Records from a data collection
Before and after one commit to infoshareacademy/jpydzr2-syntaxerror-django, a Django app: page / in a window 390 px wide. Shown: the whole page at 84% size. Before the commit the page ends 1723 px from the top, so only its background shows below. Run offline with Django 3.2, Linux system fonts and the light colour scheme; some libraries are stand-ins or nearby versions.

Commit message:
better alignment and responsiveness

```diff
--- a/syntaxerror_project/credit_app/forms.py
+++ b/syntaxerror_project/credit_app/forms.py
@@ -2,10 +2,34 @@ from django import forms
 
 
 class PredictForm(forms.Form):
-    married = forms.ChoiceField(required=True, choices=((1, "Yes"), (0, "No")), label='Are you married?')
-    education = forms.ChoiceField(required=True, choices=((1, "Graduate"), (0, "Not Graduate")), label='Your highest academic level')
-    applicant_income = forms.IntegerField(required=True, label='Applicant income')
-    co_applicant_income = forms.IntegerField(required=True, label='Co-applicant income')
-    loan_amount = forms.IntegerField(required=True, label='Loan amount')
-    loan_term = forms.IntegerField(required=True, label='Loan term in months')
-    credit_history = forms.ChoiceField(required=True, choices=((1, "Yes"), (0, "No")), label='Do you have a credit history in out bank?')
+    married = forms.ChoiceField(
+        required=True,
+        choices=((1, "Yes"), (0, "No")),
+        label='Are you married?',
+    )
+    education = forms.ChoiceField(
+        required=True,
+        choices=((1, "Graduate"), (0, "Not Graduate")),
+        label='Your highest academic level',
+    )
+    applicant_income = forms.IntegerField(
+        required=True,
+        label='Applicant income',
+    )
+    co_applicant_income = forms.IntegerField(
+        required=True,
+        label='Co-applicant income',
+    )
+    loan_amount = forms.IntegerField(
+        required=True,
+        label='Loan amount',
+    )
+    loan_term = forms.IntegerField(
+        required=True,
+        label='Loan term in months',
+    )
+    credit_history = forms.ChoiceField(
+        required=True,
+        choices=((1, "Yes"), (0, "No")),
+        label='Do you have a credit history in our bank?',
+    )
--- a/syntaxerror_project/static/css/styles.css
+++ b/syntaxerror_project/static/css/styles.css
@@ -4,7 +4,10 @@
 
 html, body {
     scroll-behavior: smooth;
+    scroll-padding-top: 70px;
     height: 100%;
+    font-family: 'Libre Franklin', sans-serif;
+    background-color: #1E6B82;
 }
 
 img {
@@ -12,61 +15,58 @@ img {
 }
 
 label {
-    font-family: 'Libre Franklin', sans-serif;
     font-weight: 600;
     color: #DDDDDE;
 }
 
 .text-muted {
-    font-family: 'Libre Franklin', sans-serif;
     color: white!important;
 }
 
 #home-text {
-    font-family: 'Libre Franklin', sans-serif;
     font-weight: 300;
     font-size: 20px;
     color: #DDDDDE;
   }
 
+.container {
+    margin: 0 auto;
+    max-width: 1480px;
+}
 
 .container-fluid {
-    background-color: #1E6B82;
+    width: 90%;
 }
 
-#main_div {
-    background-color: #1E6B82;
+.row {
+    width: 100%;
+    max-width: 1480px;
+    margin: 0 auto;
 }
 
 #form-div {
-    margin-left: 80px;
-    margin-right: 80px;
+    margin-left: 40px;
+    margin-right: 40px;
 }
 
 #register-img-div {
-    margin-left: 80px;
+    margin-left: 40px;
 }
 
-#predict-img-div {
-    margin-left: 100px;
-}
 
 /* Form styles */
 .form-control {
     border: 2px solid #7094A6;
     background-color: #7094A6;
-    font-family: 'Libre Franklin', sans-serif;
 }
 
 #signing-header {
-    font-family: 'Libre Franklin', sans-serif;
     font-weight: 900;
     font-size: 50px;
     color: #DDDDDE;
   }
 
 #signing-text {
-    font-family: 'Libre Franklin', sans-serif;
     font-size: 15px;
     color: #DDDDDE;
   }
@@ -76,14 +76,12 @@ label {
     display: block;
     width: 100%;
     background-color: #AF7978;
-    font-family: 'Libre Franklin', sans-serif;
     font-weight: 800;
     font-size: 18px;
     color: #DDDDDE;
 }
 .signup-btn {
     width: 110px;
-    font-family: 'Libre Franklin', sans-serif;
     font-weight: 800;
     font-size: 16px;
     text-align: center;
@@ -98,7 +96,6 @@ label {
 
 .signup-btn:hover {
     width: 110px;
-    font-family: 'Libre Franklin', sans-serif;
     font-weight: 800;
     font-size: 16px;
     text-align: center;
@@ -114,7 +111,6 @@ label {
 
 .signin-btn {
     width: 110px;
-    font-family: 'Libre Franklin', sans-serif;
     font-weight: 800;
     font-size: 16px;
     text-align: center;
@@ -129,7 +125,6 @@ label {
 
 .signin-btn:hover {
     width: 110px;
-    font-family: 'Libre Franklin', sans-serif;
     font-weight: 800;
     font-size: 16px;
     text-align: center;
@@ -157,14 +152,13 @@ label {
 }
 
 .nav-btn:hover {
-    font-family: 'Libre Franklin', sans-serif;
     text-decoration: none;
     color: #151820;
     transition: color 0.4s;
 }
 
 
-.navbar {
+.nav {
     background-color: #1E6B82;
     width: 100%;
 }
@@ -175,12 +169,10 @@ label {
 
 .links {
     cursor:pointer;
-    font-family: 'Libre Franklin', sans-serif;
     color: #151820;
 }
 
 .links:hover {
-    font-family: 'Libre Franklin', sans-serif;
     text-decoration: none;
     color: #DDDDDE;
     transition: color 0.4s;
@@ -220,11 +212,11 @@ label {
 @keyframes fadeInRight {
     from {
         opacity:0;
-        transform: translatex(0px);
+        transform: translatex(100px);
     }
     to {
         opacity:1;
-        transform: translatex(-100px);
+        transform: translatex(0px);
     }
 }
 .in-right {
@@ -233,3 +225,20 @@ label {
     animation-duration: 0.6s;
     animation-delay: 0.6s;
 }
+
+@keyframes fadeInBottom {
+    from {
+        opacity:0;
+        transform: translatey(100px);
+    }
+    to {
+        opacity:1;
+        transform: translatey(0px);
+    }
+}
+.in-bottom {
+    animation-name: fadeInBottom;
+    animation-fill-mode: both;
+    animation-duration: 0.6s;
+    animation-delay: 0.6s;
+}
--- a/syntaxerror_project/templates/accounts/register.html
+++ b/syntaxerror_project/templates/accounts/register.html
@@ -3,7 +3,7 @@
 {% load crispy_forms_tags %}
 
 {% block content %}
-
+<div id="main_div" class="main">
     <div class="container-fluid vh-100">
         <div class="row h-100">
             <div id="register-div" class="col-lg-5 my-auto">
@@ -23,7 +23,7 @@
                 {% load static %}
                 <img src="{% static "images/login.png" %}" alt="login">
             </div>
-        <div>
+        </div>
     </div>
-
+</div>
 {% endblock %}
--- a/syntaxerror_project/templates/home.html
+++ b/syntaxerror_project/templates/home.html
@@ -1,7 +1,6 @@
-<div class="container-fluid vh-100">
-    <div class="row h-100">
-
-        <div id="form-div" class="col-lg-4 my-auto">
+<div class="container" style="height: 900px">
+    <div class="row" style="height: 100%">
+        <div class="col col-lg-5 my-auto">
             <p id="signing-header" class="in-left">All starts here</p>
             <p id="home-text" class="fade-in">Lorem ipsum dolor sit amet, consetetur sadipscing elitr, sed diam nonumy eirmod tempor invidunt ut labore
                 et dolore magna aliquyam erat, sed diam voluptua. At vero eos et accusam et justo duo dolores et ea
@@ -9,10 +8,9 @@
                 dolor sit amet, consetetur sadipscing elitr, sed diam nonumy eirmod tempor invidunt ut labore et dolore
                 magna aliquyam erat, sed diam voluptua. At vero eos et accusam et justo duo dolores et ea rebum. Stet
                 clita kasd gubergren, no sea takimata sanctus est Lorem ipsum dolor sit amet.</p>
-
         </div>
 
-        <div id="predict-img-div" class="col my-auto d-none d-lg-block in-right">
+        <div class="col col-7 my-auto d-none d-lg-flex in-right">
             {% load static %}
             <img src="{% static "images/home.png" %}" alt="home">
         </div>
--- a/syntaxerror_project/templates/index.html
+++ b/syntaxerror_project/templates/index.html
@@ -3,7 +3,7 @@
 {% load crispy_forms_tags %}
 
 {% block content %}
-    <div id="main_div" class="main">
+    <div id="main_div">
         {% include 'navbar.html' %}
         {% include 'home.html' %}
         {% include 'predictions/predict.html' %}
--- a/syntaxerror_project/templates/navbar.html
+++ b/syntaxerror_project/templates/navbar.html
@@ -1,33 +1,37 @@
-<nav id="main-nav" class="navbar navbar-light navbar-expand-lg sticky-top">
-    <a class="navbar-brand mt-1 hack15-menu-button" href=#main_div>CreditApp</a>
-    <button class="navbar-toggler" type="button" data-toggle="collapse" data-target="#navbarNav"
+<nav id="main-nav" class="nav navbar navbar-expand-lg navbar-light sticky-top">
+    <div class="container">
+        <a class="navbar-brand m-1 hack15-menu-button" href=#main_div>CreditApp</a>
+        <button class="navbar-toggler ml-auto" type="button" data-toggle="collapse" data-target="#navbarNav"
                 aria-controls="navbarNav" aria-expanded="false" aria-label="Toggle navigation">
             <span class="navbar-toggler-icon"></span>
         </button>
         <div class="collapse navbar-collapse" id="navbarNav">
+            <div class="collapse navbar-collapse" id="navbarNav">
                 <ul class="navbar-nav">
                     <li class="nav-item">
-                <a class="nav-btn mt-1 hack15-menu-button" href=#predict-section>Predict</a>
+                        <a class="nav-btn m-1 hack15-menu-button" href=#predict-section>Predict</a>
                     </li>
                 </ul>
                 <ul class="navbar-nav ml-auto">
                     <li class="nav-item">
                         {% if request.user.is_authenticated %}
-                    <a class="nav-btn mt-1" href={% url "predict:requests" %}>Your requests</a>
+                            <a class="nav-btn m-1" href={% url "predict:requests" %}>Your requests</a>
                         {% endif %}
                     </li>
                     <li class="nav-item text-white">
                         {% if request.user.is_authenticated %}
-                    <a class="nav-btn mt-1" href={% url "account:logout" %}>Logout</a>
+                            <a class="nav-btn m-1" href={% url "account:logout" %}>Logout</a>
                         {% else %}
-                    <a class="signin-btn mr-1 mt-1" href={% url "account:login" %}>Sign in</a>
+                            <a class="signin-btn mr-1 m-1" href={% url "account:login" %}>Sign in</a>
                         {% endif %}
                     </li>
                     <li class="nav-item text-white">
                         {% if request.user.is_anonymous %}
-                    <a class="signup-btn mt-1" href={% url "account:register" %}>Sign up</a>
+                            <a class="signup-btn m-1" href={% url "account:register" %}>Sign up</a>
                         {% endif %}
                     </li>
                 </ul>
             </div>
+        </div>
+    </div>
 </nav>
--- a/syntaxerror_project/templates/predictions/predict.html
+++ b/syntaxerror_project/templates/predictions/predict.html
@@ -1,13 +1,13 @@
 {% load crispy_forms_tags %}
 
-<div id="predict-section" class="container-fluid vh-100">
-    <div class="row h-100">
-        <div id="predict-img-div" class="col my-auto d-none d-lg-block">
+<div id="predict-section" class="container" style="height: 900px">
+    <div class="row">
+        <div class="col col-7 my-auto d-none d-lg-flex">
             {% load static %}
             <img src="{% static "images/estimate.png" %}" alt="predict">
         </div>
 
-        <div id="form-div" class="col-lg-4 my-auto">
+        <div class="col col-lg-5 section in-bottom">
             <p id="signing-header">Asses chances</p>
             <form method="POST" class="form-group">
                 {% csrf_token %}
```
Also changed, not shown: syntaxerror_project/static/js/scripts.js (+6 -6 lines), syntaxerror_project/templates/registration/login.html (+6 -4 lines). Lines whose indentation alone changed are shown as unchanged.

Aim of the task →
One number makes up the answer: the number of lines among the entries that include the word "Your".

The answer →
4